Car Connectivity from an App Developer’s Point of View Revisted
Two years ago, we compared the three car connectivity protocols Android Auto, Apple CarPlay and MirrorLink from an app developer’s point of view. Then, we concluded that there is none of the approaches has yet emerged as “the” standard. Further, we concluded that each approach has its drawbacks and its advantages. Often a trade-off between ease of integration and technical possibilites has to be made. Android Auto and CarPlay are easy to integrate, since the app only has to deliver content. On the other hand, MirrorLink has the most possiblities as the app can take control of the entire user interface. In this post, we want to both revisit the protocols and introduce new approaches.
Evolution of the Protocols
Evolution of Android Auto, CarPlay and MirrorLink
The protocols Android Auto, CarPlay and MirrorLink have only had minor changes since our last blog post on the topic. The main evolution is the availablity of the protocols in new car models. Almost every new model supports at least one major car connectivity protocol as the integration of smartphones into daily life has further increased during the last years.
A New Competitor: Smart Device Link
Smart Device Link (SDL) has originally been developed by Ford under the name “AppLink”. Ford decided to publish the standard and open it to other manufacturers. For this purpose, the Genivi Consortium was founded. The consortium is now the maintainer of both the SDL standard and the SDL reference implementation.

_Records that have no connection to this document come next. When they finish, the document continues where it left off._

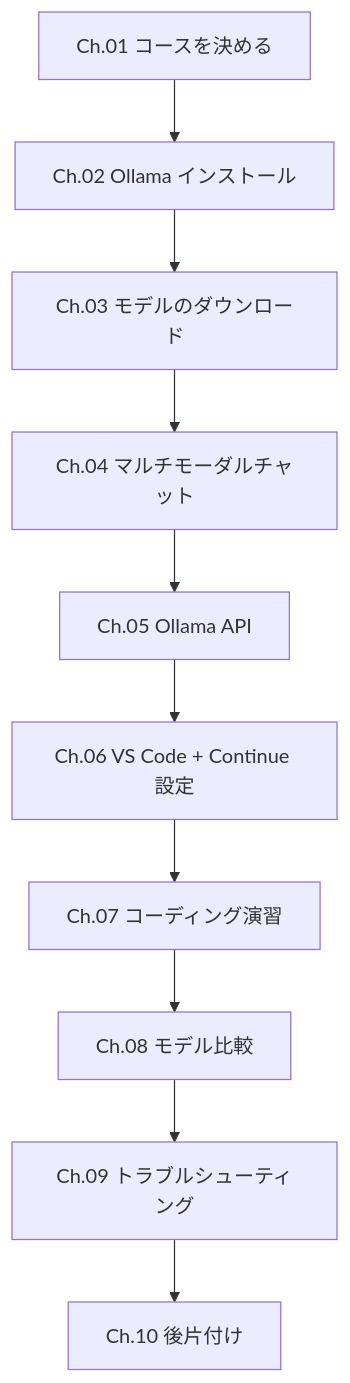
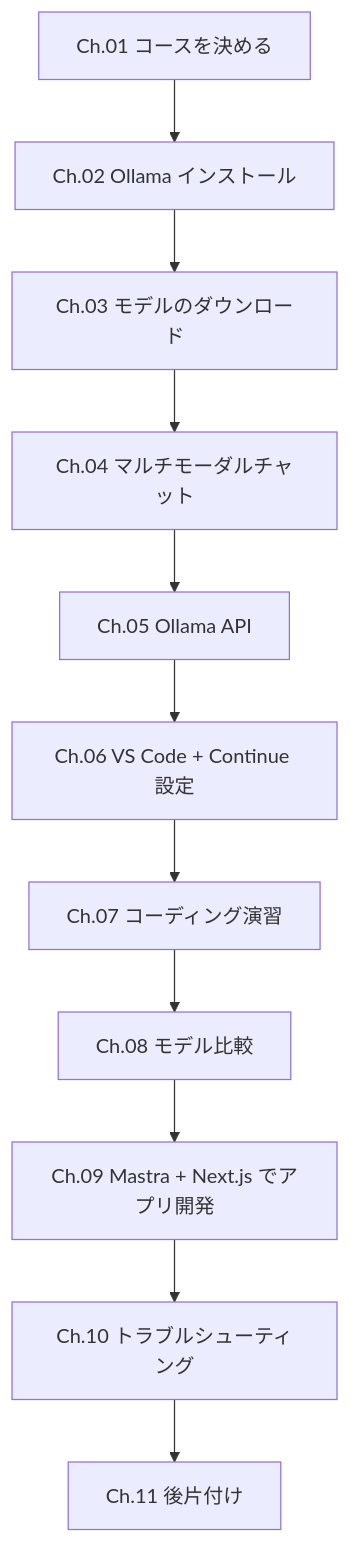
The first of 2 diagrams in books/mac-local-llm-hands-on/00_intro.md (tkhashi/zenn-books), drawn with Mermaid before and after one commit. The commit also changed other lines of this file and 5 other files, not shown here.

First line of the commit message:
Add Ch.09 Mastra+Next.js app, verified against tkhashi/mac-local-llm-mastra-sample

````diff
--- a/books/mac-local-llm-hands-on/00_intro.md
+++ b/books/mac-local-llm-hands-on/00_intro.md
@@ -25,12 +26,13 @@
 ```mermaid
 flowchart TD
     A[Ch.01 コースを決める] --> B[Ch.02 Ollama インストール]
     B --> C[Ch.03 モデルのダウンロード]
     C --> D[Ch.04 マルチモーダルチャット]
     D --> E[Ch.05 Ollama API]
     E --> F[Ch.06 VS Code + Continue 設定]
     F --> G[Ch.07 コーディング演習]
     G --> H[Ch.08 モデル比較]
-    H --> I[Ch.09 トラブルシューティング]
-    I --> J[Ch.10 後片付け]
+    H --> I[Ch.09 Mastra + Next.js でアプリ開発]
+    I --> J[Ch.10 トラブルシューティング]
+    J --> K[Ch.11 後片付け]
 ```
````
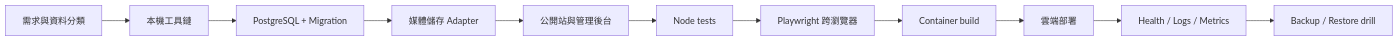
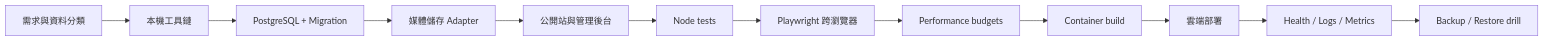
The diagram in docs/site-handbook/README.md (royleon4/huang_yeh_wedding), drawn with Mermaid before and after one commit. The commit also changed other lines of this file, not shown here.

Commit message:
Update handbook index for current performance gate

````diff
--- a/docs/site-handbook/README.md
+++ b/docs/site-handbook/README.md
@@ -78,13 +79,14 @@
 ```mermaid
 flowchart LR
   A[需求與資料分類] --> B[本機工具鏈]
   B --> C[PostgreSQL + Migration]
   C --> D[媒體儲存 Adapter]
   D --> E[公開站與管理後台]
   E --> F[Node tests]
   F --> G[Playwright 跨瀏覽器]
-  G --> H[Container build]
+  G --> P[Performance budgets]
+  P --> H[Container build]
   H --> I[雲端部署]
   I --> J[Health / Logs / Metrics]
   J --> K[Backup / Restore drill]
 ```
````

From an app developer’s point of view, SDL offers some great possibilites due to its architectural approach. Similar as Android Auto and CarPlay an SDL-enabled app only transmits content to the head unit, but SDL is not restricted to app types “Messaging” and “Audio”. SDL has a great variety of UI templates to be used by the app such as “Media Player”, “Text with buttons” and many more. The templates are filled with the content provided by the app and rendered on the head unit. The car manufacturer is responsible that the templates are designed in a way that meets all driving restrictions, e.g. sufficient text size. It also allows to seamlessly integrate the app content into the UI of the head unit. Therefore an app developer does not need to concern the specialities of in-car apps. Instead, he can focus on the development of the functionality of his app.
In contrast to MirrorLink, there is no global app certification, but each car manufacturer has to enable the apps for each of his car model separately using a policy table.
There are a couple of other proposals to car connectivity by various suppliers. One of them is Bosch mySPIN. It is the technology behind various car manufacturer’s connectivity solutions each released under a different name. Jaguar Land Rover’s InControl is an example of the use of mySPIN. In the Chinese market, there are some more proposals driven by the major Chinese internet companies such as Tencent and Alibaba.
An important factor in the selection of a car connectivity protocol is the availability of each protocol in the cars. Apple CarPlay and AndroidAuto currently have the greatest market share. Usually, a car model supports either both or none of them, as a manufacturer wants to be open for both Android and iOS users. From the other protocols, MirrorLink is currently supported most, followed by SDL and mySPIN. But – as concluded two years ago – there is still no technology that can be seen as “the” standard.
When evaluating a technology to be used in an app, also the time since the proposal of that technology has to be taken into consideration. MirrorLink, Android Auto and CarPlay are relatively old, i.e. have been proposed and published early after the first smart phones were available. Smart Device Link and mySPIN are relatively new. As the development of a new car generation usually takes a couple of years, it is no surprise that there is a significant delay between the publication of a connectivity protocol and the availablity in car models.
A recommendation what technology shall be used in an app depends on the app requirements. MirrorLink is the only technology that enables the app to take full control of the screen. Therefore MirrorLink is the only choice if an there are restricitve UI design specifications. If the exact screen layout is not of importance, then the decision depends on the functionality of the app. If the functionality can be mapped to one of the app classes provided by AndroidAuto or CarPlay, then this can be a good choice especially due to a high current availablity in various car models. For both apps that would suit AndroidAuto/CarPlay and for more general apps, Smart Device Link is a technology that has to be taken into serious consideration. It has currently a low availabilty in cars but has the high advantage that it comes with a general set of UI templates and the app only has to provide content. Also, it is very open and well documented thus ensuring ease of integration from an app developer’s point of view.
But finally, it is important to stress that no technology has yet emerged as “the” standard. Therefore – also as an app developer – it is important to keep an eye on the various technologies independet of the technology chosen to be supported by an app at the moment.